Welcome to Clubhouse Chat page. Those of you who are not a member won’t be aware that the location of the Clubhouse is shrouded in mystery. The only way to visit it is via membership or an invite to the tearoom. Every few days, I’ll be sharing a conversation with all sort of writers and authors at different levels of their writing careers. Over tea and cakes, or maybe a glass of something stronger, I shall be chatting with my guest about their work in progress, or latest book release.
Today I’m welcoming Barry to the tearoom. Welcome.
Thank you Paula for the invite. I loved the blacked out windows in the limousine, was that just so that I cannot divulge the clubhouse address?
Yes, we like to protect our member’s privacy especially as the drink flows freely here. 😉 Now my first question is what would you like to drink?
A watermelon juice, please as it reminds me of the hot summers I enjoyed living in Italy when I’d make it fresh each morning.
That sound lovely, Barry. Right, let’s start by asking you when you first begun your writing journey what drew you to your chosen genre?

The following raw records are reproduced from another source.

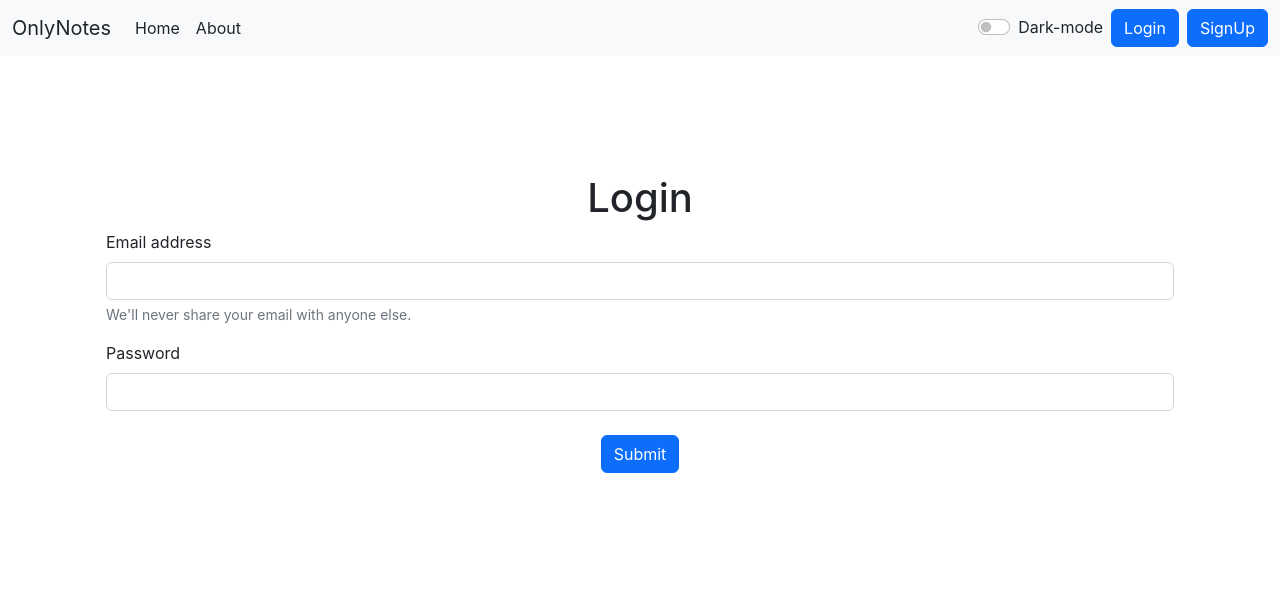
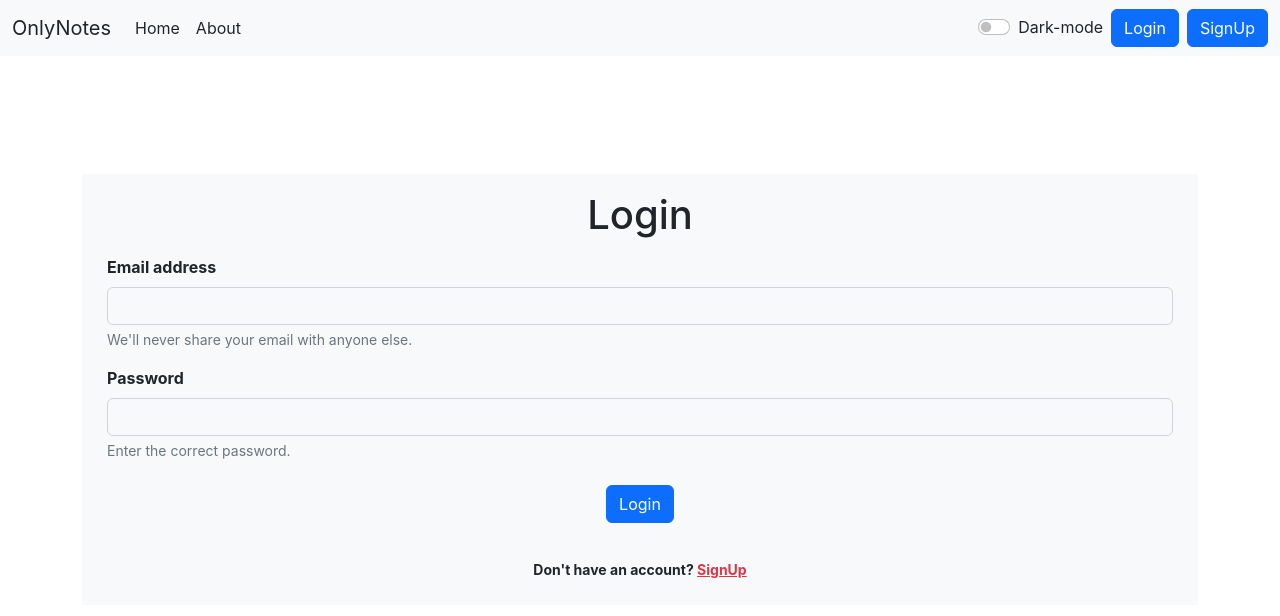
Before and after one commit to realsohel/OnlyNotes-, a React (Create React App) app: page /login in a window 1280 px wide. Shown: the top 616 px of the page. Built offline with nearby package versions, Linux system fonts and the light colour scheme.

Commit message:
Almost all done, just Some changes are remaining

```diff
--- a/src/App.js
+++ b/src/App.js
@@ -57,8 +57,8 @@ function App() {
       <Routes>
         <Route  exact path = "/home" element={<Home mode={mode} text={textmode} showAlert={showAlert}/>}/>
         <Route  exact path = "/about" element={<About/>}/>
-        <Route  exact path = "/login" element={<Login showAlert={showAlert}/>}/>
-        <Route  exact path = "/signup" element={<SignUp showAlert={showAlert}/>}/>
+        <Route  exact path = "/login" element={<Login showAlert={showAlert} mode={mode} text={textmode}/>}/>
+        <Route  exact path = "/signup" element={<SignUp showAlert={showAlert} mode={mode} text={textmode}/>}/>
       </Routes>
       </div>
 
--- a/src/components/AddNote.js
+++ b/src/components/AddNote.js
@@ -9,7 +9,7 @@ const AddNote = (props) => {
     const Addnotebtn = (e)=>{ //submit btn
             e.preventDefault();
             addNote(note.title , note.description , note.tag);
-            props.showAlert("Note updated  Successfully." , "success:");
+            props.showAlert("Note Added  Successfully." , "success");
             setNote({title: "", description: "", tag:""});
     }
 
--- a/src/components/Alert.js
+++ b/src/components/Alert.js
@@ -3,7 +3,7 @@ import React from 'react'
 function Alert(props) {
     const capitalize = (word)=>{
         if(word==='danger'){
-            word='Error:'
+            word='Error'
         }
         const lower = word.toLowerCase();
         return lower.charAt(0).toUpperCase() + lower.slice(1);
@@ -11,7 +11,7 @@ function Alert(props) {
     return (
         <div style={{height: '100px', marginTop: "58px" }}>
         {props.alert && <div className={`alert alert-${props.alert.type} alert-dismissible fade show`} role="alert">
-            <strong>{capitalize(props.alert.type)}</strong> {props.alert.msg}
+            <strong>{capitalize(props.alert.type)}</strong><b>:</b> {props.alert.msg}
         </div>}
         </div>
     )
--- a/src/components/Home.js
+++ b/src/components/Home.js
@@ -4,7 +4,6 @@ import Notes from './Notes';
 const Home = (props) => {
     return (
     <>
-
         <Notes mode={props.mode} text={props.text} showAlert={props.showAlert}/>
 
     </>
--- a/src/components/Login.js
+++ b/src/components/Login.js
@@ -1,5 +1,5 @@
 import React, { useState } from 'react'
-import { useNavigate } from "react-router-dom"
+import { Link, useNavigate } from "react-router-dom"
 
 const Login = (props) => {
 
@@ -23,7 +23,7 @@ const Login = (props) => {
             if(json.success){
                 //redirect
                 localStorage.setItem('token' , json.authtoken);
-                props.showAlert("Logged in Successfully." , "success:");
+                props.showAlert("Logged in Successfully." , "success");
                 history("/home");
 
             }
@@ -39,22 +39,27 @@ const Login = (props) => {
 
 
     return (
-        <div className='container justify-center'>
-            <h1 className='d-flex justify-content-center'> Login </h1>
+        <div className={`container justify-center border border-${props.mode} bg-${props.mode==='dark'?'#171717':'light'} text-${props.text}`}>
+            <h1 className='d-flex justify-content-center my-3'> Login </h1>
 
             <form className='container  justify-content-center' onSubmit={handlesubmit}>
                 <div className="mb-3">
-                    <label htmlFor="email" className="form-label">Email address</label>
-                    <input type="email" className="form-control" id="email" name="email" aria-describedby="emailHelp" value={credentials.email} onChange={onChange}/>
+                    <label htmlFor="email" className="form-label"><b>Email address</b></label>
+                    <input type="email" className={`form-control bg-${props.mode} text-${props.text} `} id="email" name="email" aria-describedby="emailHelp" value={credentials.email} onChange={onChange}/>
                     <div id="emailHelp" className="form-text">We'll never share your email with anyone else.</div>
                 </div>
                 <div className="mb-3">
-                    <label htmlFor="password" className="form-label">Password</label>
-                    <input type="password" className="form-control" id="password" name="password" value={credentials.password} onChange={onChange}/>
+                    <label htmlFor="password" className="form-label"><b>Password</b></label>
+                    <input type="password" className={`form-control bg-${props.mode} text-${props.text} `} id="password" name="password" value={credentials.password} onChange={onChange}/>
+                    <div id="emailHelp" className="form-text">Enter the correct password.</div>
                 </div>
 
                 <div className="container d-flex justify-content-center my-4">
-                <button type="submit " className="btn btn-primary " >Submit</button>
+                <button type="submit " className="btn btn-primary " >Login</button>
+                </div>
+                <div className="container d-flex justify-content-center my-4">
+                <p className="small fw-bold mt-2 pt-1 mb-0">Don't have an account? <Link to="/signup"
+                className="link-danger">SignUp</Link></p>
                 </div>
             </form>
         </div>
--- a/src/components/NoteItem.js
+++ b/src/components/NoteItem.js
@@ -12,7 +12,7 @@ function NoteItem(props) {
         let n = window.confirm("Do you really want to delete this note ? ");
         if(n){
             deleteNote(note._id);
-            props.showAlert("Your note has been deleted Successfully" , "success:");
+            props.showAlert("Your note has been deleted Successfully" , "success");
         }
     }
     return (
@@ -23,7 +23,7 @@ function NoteItem(props) {
                     <h5 className={`card-title text-${props.text} bg-${props.mode}`}>{note.title}</h5>
                     <i className="fa-solid fa-trash-can mx-2" onClick={deletingnote}></i>
                     <i className="fa-solid fa-pen-to-square mx-2" onClick={()=>{updateNote(note)
-                        props.showAlert("Note updated  Successfully." , "success:");}}></i>
+                        props.showAlert("Note updated  Successfully." , "success");}}></i>
                     </div>
                     <p className={`card-text text-${props.text} bg-${props.mode}`}>{note.description} </p>
                     <footer className="text-muted">#{note.tag} </footer>
--- a/src/components/SignUp.js
+++ b/src/components/SignUp.js
@@ -1,5 +1,5 @@
 import React, { useState } from 'react'
-import { useNavigate } from "react-router-dom"
+import { useNavigate, Link } from "react-router-dom"
 
 const SignUp = (props) => {
     const [credentials, Setcredentials] = useState({name: "" , email:"" , password:"" , cpassword:""});
@@ -22,7 +22,7 @@ const SignUp = (props) => {
             if(json.success){
                 //redirect
                 localStorage.setItem('token' , json.authtoken);
-                props.showAlert("Account created Successfully." , "success:");
+                props.showAlert("Account created Successfully." , "success");
                 history("/home");
 
             }
@@ -38,32 +38,36 @@ const SignUp = (props) => {
 
 
     return (
-        <div className='container justify-center'>
-            <h1 className='d-flex justify-content-center'> SignUp </h1>
+        <div className={`container justify-center border border-${props.mode} bg-${props.mode==='dark'?'#171717':'light'} text-${props.text}`}>
+            <h1 className='d-flex justify-content-center my-3'> SignUp </h1>
 
             <form className='container  justify-content-center' onSubmit={handlesubmit}>
                 <div className="mb-3">
                     <label htmlFor="name" className="form-label"><b>Your name</b> </label>
-                    <input type="text" className="form-control" id="name" name="name" aria-describedby="emailHelp" value={credentials.name} onChange={onChange}/>
+                    <input type="text" className={`form-control bg-${props.mode} text-${props.text} `} id="name" name="name" aria-describedby="emailHelp" value={credentials.name} onChange={onChange}/>
 
                 </div>
                 <div className="mb-3">
                     <label htmlFor="email" className="form-label"><b>Email address</b></label>
-                    <input type="email" className="form-control" id="email" name="email" aria-describedby="emailHelp" value={credentials.email} onChange={onChange}/>
+                    <input type="email" className={`form-control bg-${props.mode} text-${props.text} `} id="email" name="email" aria-describedby="emailHelp" value={credentials.email} onChange={onChange}/>
                     <div id="emailHelp" className="form-text">Neccesary.</div>
                 </div>
                 <div className="mb-3">
                     <label htmlFor="password" className="form-label"><b>Password</b></label>
-                    <input type="password" className="form-control" id="password" name="password" value={credentials.password} onChange={onChange} minLength={5} required/>
+                    <input type="password" className={`form-control bg-${props.mode} text-${props.text} `} id="password" name="password" value={credentials.password} onChange={onChange} minLength={5} required/>
                     <div id="emailHelp" className="form-text">Minimum 5 characters.</div>
                 </div>
                 <div className="mb-3">
                     <label htmlFor="cpassword" className="form-label"><b>Confirm Password</b></label>
-                    <input type="password" className="form-control" id="cpassword" name="cpassword" value={credentials.cpassword} onChange={onChange} minLength={5} required/>
+                    <input type="password" className={`form-control bg-${props.mode} text-${props.text} `} id="cpassword" name="cpassword" value={credentials.cpassword} onChange={onChange} minLength={5} required/>
                 </div>
 
                 <div className="container d-flex justify-content-center my-4">
-                <button type="submit " className="btn btn-primary " >Submit</button>
+                <button type="submit " disabled={credentials.password!==credentials.cpassword} className="btn btn-primary " >SignUp</button>
+                </div>
+                <div className="container d-flex justify-content-center my-4">
+                <p className="small fw-bold mt-2 pt-1 mb-0">Already have an account? <Link to="/login"
+                className="link-danger">Login</Link></p>
                 </div>
             </form>
         </div>
```
Also changed, not shown: src/components/Navbar.js (+9 -3 lines), src/components/Notes.js (+10 -2 lines), src/context/notes/NoteState.js (+4 -4 lines).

To be honest it sort of chose me I think. My roots are in education and playwriting. I soon realised that children learn without fear if you dress their education up in humour. This sort of progressed into my fiction writing. All of my work is humourous despite my attraction to tackling humourless topics like suicide, cancer and death.
What writing elements do you think is your strongest points, and what would you like to do better?
Oh, I’m a chatterbox. I’ve never had an on/off switch and people tell me my strongest points are my dialogue, I use it to drive the story forward. My downfall though is, I’d like to be able to get my tenses right during the first draft, I write in a frenzy and when I come to edit I have to double check my tenses as they can often go awry initially.
Tell us a little about latest writing project. Is it a new idea, or one you have been mulling over for some time?
I’m currently five chapters away from completing my current novel. It’s a story about the friendship between two men covering subjects such as secrets, love and suicide. It started life as an idea whilst sitting in my childhood bedroom at my parent’s house last year and so has been roaming around my consciousness for a while now. I’m glad that I stuck with it now.
How many unfinished projects do you have on your computer?
Two, one is a novel I started about 20 years ago and haven’t looked at for years, the other is a thriller set in Italy where I was living at the time but it just didn’t work out. Snatches of it have appeared in other work so it wasn’t a complete waste of energy.
Do you write a synopsis first or write the first chapter? If you only write short stories, do you plan your story or let the characters lead you?
I’m a planner. Having worked as a feature writer at a magazine you have to plan at least six-months ahead and it’s a trait that has stuck with me. I plot my work first then set out on the task of writing – I liken it to the Jack Poggi method of learning a monologue from the end to the start – if you know where you’re heading it’s easier to stay on track. That said I often write chapters out of sequence.
Were any of your characters inspired by real people?
In my novella Willow and the Motorway Horses, there’s one character based directly upon a person I know, who I’m guessing would never notice themselves in the text. The main character in my novel, 52 (re-named now as One More Week after advice from a respected agent) is based upon a lady I worked alongside in the 1980’s, everything from her speech patterns to her personality, only her name has been changed.
What is your work schedule like when you’re writing?
At the magazine it was Monday to Friday 08:30 to 16:00, but now I’m freelance and working from home, I tend to write most days with my cut off time being 15:00. I never write at night and I do give myself at least one whole day with no writing or planning.
How do you select the names of your characters? Do you know everything about them before you start writing their story?
This is a real bugbear for me, only last week I was reading a piece out at my writers’ group and someone pointed out that in the chapter, I had three characters who had names beginning with a K. I do like to make sure any names I choose are suited to the character and the period in time where the narrative is set. I write simple character cards that include, birthdate, hair and eye colours and always the character’s musical tastes.
What was your hardest scene to write?
Just yesterday I had to write about the funeral for a character that I have loved creating. I found the experience quite emotional and had to have several pauses throughout the session.
How long on average does it take you to write a book, play or story?
How long do you have? If I’m working on a non-fiction commission then I’ll have a deadline to work to. Other things can be random. Currently I’m working on three projects. My novel is three months behind my self-imposed schedule of six-months to complete. My radio play has currently no deadline due to Covid and my monologue collection, 25 Voices will be finished when it’s finished, there’s no hurry.
Thank you so much for join me, Barry. When you’re ready to leave, please let Brutus know and he’ll run you home as we don’t allow taxis to pickup or drop off here. 😉
If you want to find out more about Barry check out his blog: https://barrylillie.wordpress.com/
It you want to find out more about Clubhouse Member’s Books don’t forget to check out the Clubhouse Bookshops.